→ **Work to complete**:
Could you print each entry below verbatim while omitting the pictures?

→ **Data extracts**:
━━━

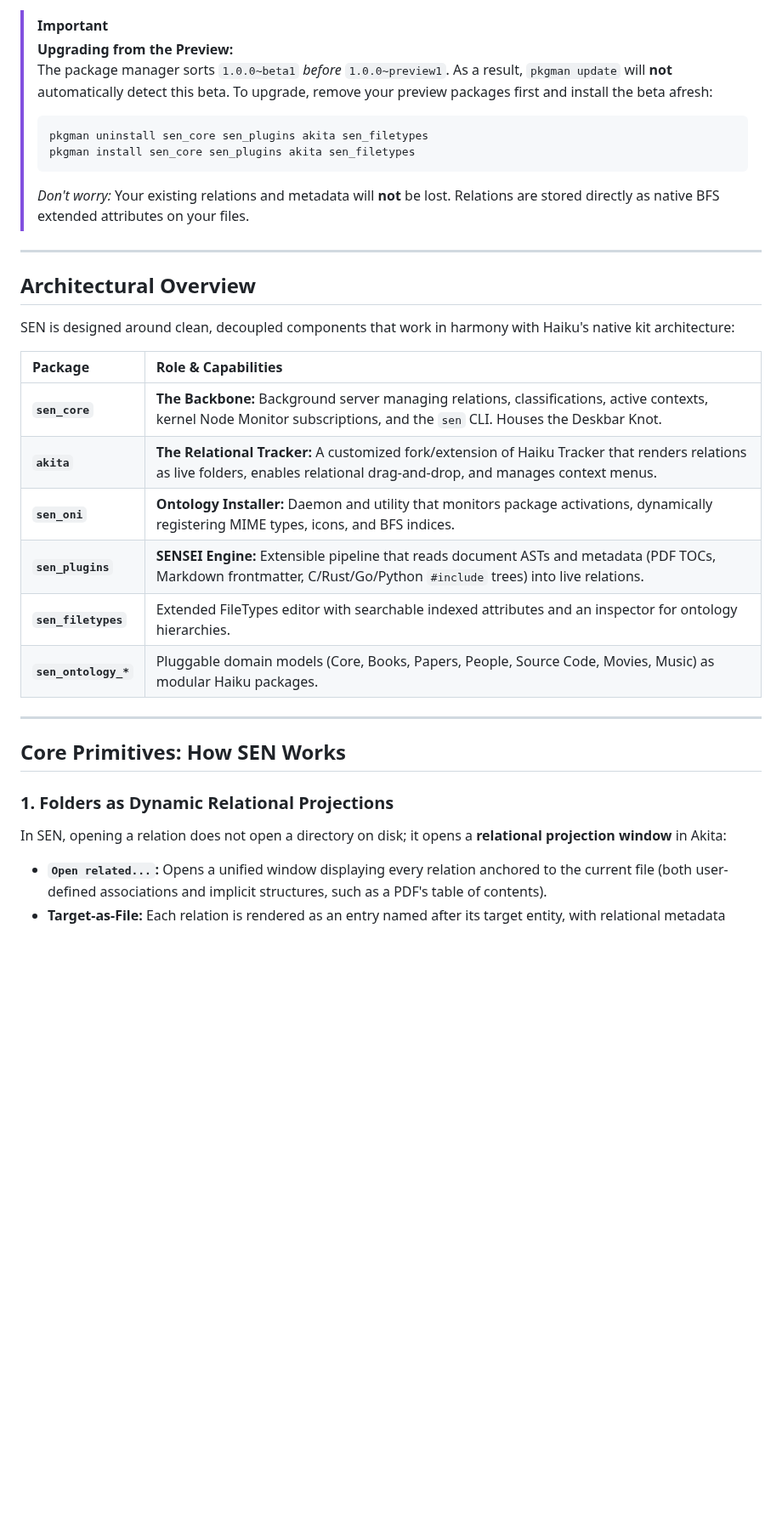
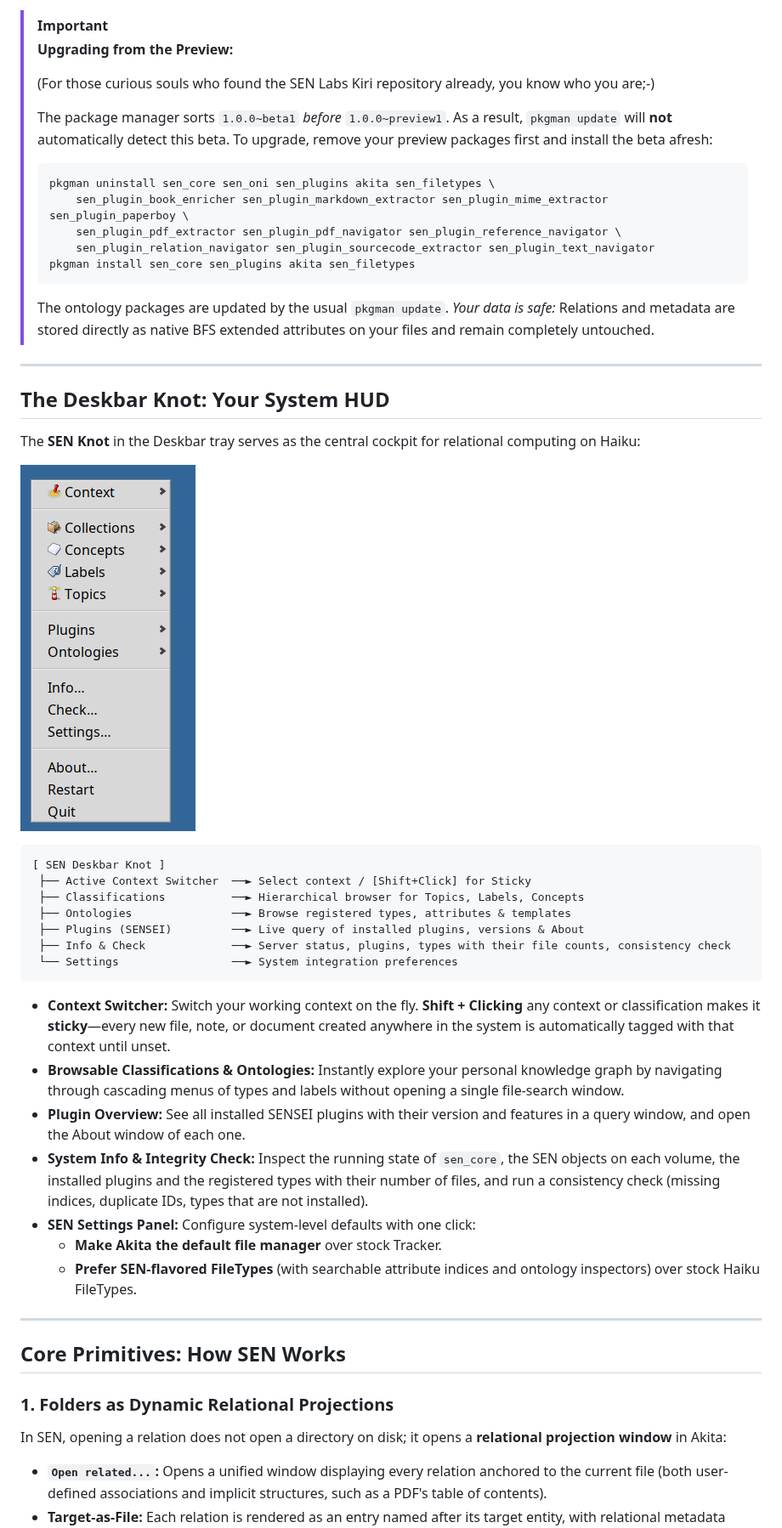
Before and after one commit to sen-laboratories/sento, a Markdown page: docs/release-notes-1.0.0-beta1.md, the part around one of its changes. Shown at 85% size. GitHub-like rendering; blank space fills up the shorter version.

````diff
--- a/docs/release-notes-1.0.0-beta1.md
+++ b/docs/release-notes-1.0.0-beta1.md
@@ -42,34 +63,54 @@ pkgman install sen_ontology_people sen_ontology_books sen_ontology_papers \
 
 > [!IMPORTANT]
 > **Upgrading from the Preview:**
+>
+> (For those curious souls who found the SEN Labs Kiri repository already, you know who you are;-)
+>
 > The package manager sorts `1.0.0~beta1` *before* `1.0.0~preview1`. As a result, `pkgman update` will **not** automatically detect this beta. To upgrade, remove your preview packages first and install the beta afresh:
 > ```sh
-> pkgman uninstall sen_core sen_plugins akita sen_filetypes
+> pkgman uninstall sen_core sen_oni sen_plugins akita sen_filetypes \
+>     sen_plugin_book_enricher sen_plugin_markdown_extractor sen_plugin_mime_extractor sen_plugin_paperboy \
+>     sen_plugin_pdf_extractor sen_plugin_pdf_navigator sen_plugin_reference_navigator \
+>     sen_plugin_relation_navigator sen_plugin_sourcecode_extractor sen_plugin_text_navigator
 > pkgman install sen_core sen_plugins akita sen_filetypes
 > ```
-> *Don't worry:* Your existing relations and metadata will **not** be lost. Relations are stored directly as native BFS extended attributes on your files.
+> The ontology packages are updated by the usual `pkgman update`.
+> *Your data is safe:* Relations and metadata are stored directly as native BFS extended attributes on your files and remain completely untouched.
 
 ---
 
-## Architectural Overview
+## The Deskbar Knot: Your System HUD
 
-SEN is designed around clean, decoupled components that work in harmony with Haiku's native kit architecture:
+The **SEN Knot** in the Deskbar tray serves as the central cockpit for relational computing on Haiku:
 
-| Package | Role & Capabilities |
-| :--- | :--- |
-| **`sen_core`** | **The Backbone:** Background server managing relations, classifications, active contexts, kernel Node Monitor subscriptions, and the `sen` CLI. Houses the Deskbar Knot. |
-| **`akita`** | **The Relational Tracker:** A customized fork/extension of Haiku Tracker that renders relations as live folders, enables relational drag-and-drop, and manages context menus. |
-| **`sen_oni`** | **Ontology Installer:** Daemon and utility that monitors package activations, dynamically registering MIME types, icons, and BFS indices. |
-| **`sen_plugins`** | **SENSEI Engine:** Extensible pipeline that reads document ASTs and metadata (PDF TOCs, Markdown frontmatter, C/Rust/Go/Python `#include` trees) into live relations. |
-| **`sen_filetypes`** | Extended FileTypes editor with searchable indexed attributes and an inspector for ontology hierarchies. |
-| **`sen_ontology_*`** | Pluggable domain models (Core, Books, Papers, People, Source Code, Movies, Music) as modular Haiku packages. |
+![SEN Deskbar Knot](https://raw.githubusercontent.com/sen-laboratories/sento/v1.0.0-beta.1/docs/images/beta1/menu-sen.png)
+
+```
+[ SEN Deskbar Knot ]
+ ├── Active Context Switcher  ──► Select context / [Shift+Click] for Sticky
+ ├── Classifications          ──► Hierarchical browser for Topics, Labels, Concepts
+ ├── Ontologies               ──► Browse registered types, attributes & templates
+ ├── Plugins (SENSEI)         ──► Live query of installed plugins, versions & About
+ ├── Info & Check             ──► Server status, plugins, types with their file counts, consistency check
+ └── Settings                 ──► System integration preferences
+```
+
+* **Context Switcher:** Switch your working context on the fly. **Shift + Clicking** any context or classification makes it **sticky**—every new file, note, or document created anywhere in the system is automatically tagged with that context until unset.
+* **Browsable Classifications & Ontologies:** Instantly explore your personal knowledge graph by navigating through cascading menus of types and labels without opening a single file-search window.
+* **Plugin Overview:** See all installed SENSEI plugins with their version and features in a query window, and open the About window of each one.
+* **System Info & Integrity Check:** Inspect the running state of `sen_core`, the SEN objects on each volume, the installed plugins and the registered types with their number of files, and run a consistency check (missing indices, duplicate IDs, types that are not installed).
+* **SEN Settings Panel:** Configure system-level defaults with one click:
+  * **Make Akita the default file manager** over stock Tracker.
+  * **Prefer SEN-flavored FileTypes** (with searchable attribute indices and ontology inspectors) over stock Haiku FileTypes.
 
 ---
 
 ## Core Primitives: How SEN Works
 
 ### 1. Folders as Dynamic Relational Projections
+
 In SEN, opening a relation does not open a directory on disk; it opens a **relational projection window** in Akita:
+
 * **`Open related...`:** Opens a unified window displaying every relation anchored to the current file (both user-defined associations and implicit structures, such as a PDF's table of contents).
 * **Target-as-File:** Each relation is rendered as an entry named after its target entity, with relational metadata (relationship type, role, timestamps, annotations) displayed across Tracker columns.
 * **Direct Manipulation:**
````
Also changed, not shown: other parts of docs/release-notes-1.0.0-beta1.md (+63 -32 lines), docs/images/beta1/document-relations.png (added).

━━━

→ **Solution for this task**:
Before and after one commit to sen-laboratories/sento, a Markdown page: docs/release-notes-1.0.0-beta1.md, the part around one of its changes. Shown at 85% size. GitHub-like rendering; blank space fills up the shorter version.

````diff
--- a/docs/release-notes-1.0.0-beta1.md
+++ b/docs/release-notes-1.0.0-beta1.md
@@ -42,34 +63,54 @@ pkgman install sen_ontology_people sen_ontology_books sen_ontology_papers \
 
 > [!IMPORTANT]
 > **Upgrading from the Preview:**
+>
+> (For those curious souls who found the SEN Labs Kiri repository already, you know who you are;-)
+>
 > The package manager sorts `1.0.0~beta1` *before* `1.0.0~preview1`. As a result, `pkgman update` will **not** automatically detect this beta. To upgrade, remove your preview packages first and install the beta afresh:
 > ```sh
-> pkgman uninstall sen_core sen_plugins akita sen_filetypes
+> pkgman uninstall sen_core sen_oni sen_plugins akita sen_filetypes \
+>     sen_plugin_book_enricher sen_plugin_markdown_extractor sen_plugin_mime_extractor sen_plugin_paperboy \
+>     sen_plugin_pdf_extractor sen_plugin_pdf_navigator sen_plugin_reference_navigator \
+>     sen_plugin_relation_navigator sen_plugin_sourcecode_extractor sen_plugin_text_navigator
 > pkgman install sen_core sen_plugins akita sen_filetypes
 > ```
-> *Don't worry:* Your existing relations and metadata will **not** be lost. Relations are stored directly as native BFS extended attributes on your files.
+> The ontology packages are updated by the usual `pkgman update`.
+> *Your data is safe:* Relations and metadata are stored directly as native BFS extended attributes on your files and remain completely untouched.
 
 ---
 
-## Architectural Overview
+## The Deskbar Knot: Your System HUD
 
-SEN is designed around clean, decoupled components that work in harmony with Haiku's native kit architecture:
+The **SEN Knot** in the Deskbar tray serves as the central cockpit for relational computing on Haiku:
 
-| Package | Role & Capabilities |
-| :--- | :--- |
-| **`sen_core`** | **The Backbone:** Background server managing relations, classifications, active contexts, kernel Node Monitor subscriptions, and the `sen` CLI. Houses the Deskbar Knot. |
-| **`akita`** | **The Relational Tracker:** A customized fork/extension of Haiku Tracker that renders relations as live folders, enables relational drag-and-drop, and manages context menus. |
-| **`sen_oni`** | **Ontology Installer:** Daemon and utility that monitors package activations, dynamically registering MIME types, icons, and BFS indices. |
-| **`sen_plugins`** | **SENSEI Engine:** Extensible pipeline that reads document ASTs and metadata (PDF TOCs, Markdown frontmatter, C/Rust/Go/Python `#include` trees) into live relations. |
-| **`sen_filetypes`** | Extended FileTypes editor with searchable indexed attributes and an inspector for ontology hierarchies. |
-| **`sen_ontology_*`** | Pluggable domain models (Core, Books, Papers, People, Source Code, Movies, Music) as modular Haiku packages. |
+![SEN Deskbar Knot](https://raw.githubusercontent.com/sen-laboratories/sento/v1.0.0-beta.1/docs/images/beta1/menu-sen.png)
+
+```
+[ SEN Deskbar Knot ]
+ ├── Active Context Switcher  ──► Select context / [Shift+Click] for Sticky
+ ├── Classifications          ──► Hierarchical browser for Topics, Labels, Concepts
+ ├── Ontologies               ──► Browse registered types, attributes & templates
+ ├── Plugins (SENSEI)         ──► Live query of installed plugins, versions & About
+ ├── Info & Check             ──► Server status, plugins, types with their file counts, consistency check
+ └── Settings                 ──► System integration preferences
+```
+
+* **Context Switcher:** Switch your working context on the fly. **Shift + Clicking** any context or classification makes it **sticky**—every new file, note, or document created anywhere in the system is automatically tagged with that context until unset.
+* **Browsable Classifications & Ontologies:** Instantly explore your personal knowledge graph by navigating through cascading menus of types and labels without opening a single file-search window.
+* **Plugin Overview:** See all installed SENSEI plugins with their version and features in a query window, and open the About window of each one.
+* **System Info & Integrity Check:** Inspect the running state of `sen_core`, the SEN objects on each volume, the installed plugins and the registered types with their number of files, and run a consistency check (missing indices, duplicate IDs, types that are not installed).
+* **SEN Settings Panel:** Configure system-level defaults with one click:
+  * **Make Akita the default file manager** over stock Tracker.
+  * **Prefer SEN-flavored FileTypes** (with searchable attribute indices and ontology inspectors) over stock Haiku FileTypes.
 
 ---
 
 ## Core Primitives: How SEN Works
 
 ### 1. Folders as Dynamic Relational Projections
+
 In SEN, opening a relation does not open a directory on disk; it opens a **relational projection window** in Akita:
+
 * **`Open related...`:** Opens a unified window displaying every relation anchored to the current file (both user-defined associations and implicit structures, such as a PDF's table of contents).
 * **Target-as-File:** Each relation is rendered as an entry named after its target entity, with relational metadata (relationship type, role, timestamps, annotations) displayed across Tracker columns.
 * **Direct Manipulation:**
````
Also changed, not shown: other parts of docs/release-notes-1.0.0-beta1.md (+63 -32 lines), docs/images/beta1/document-relations.png (added).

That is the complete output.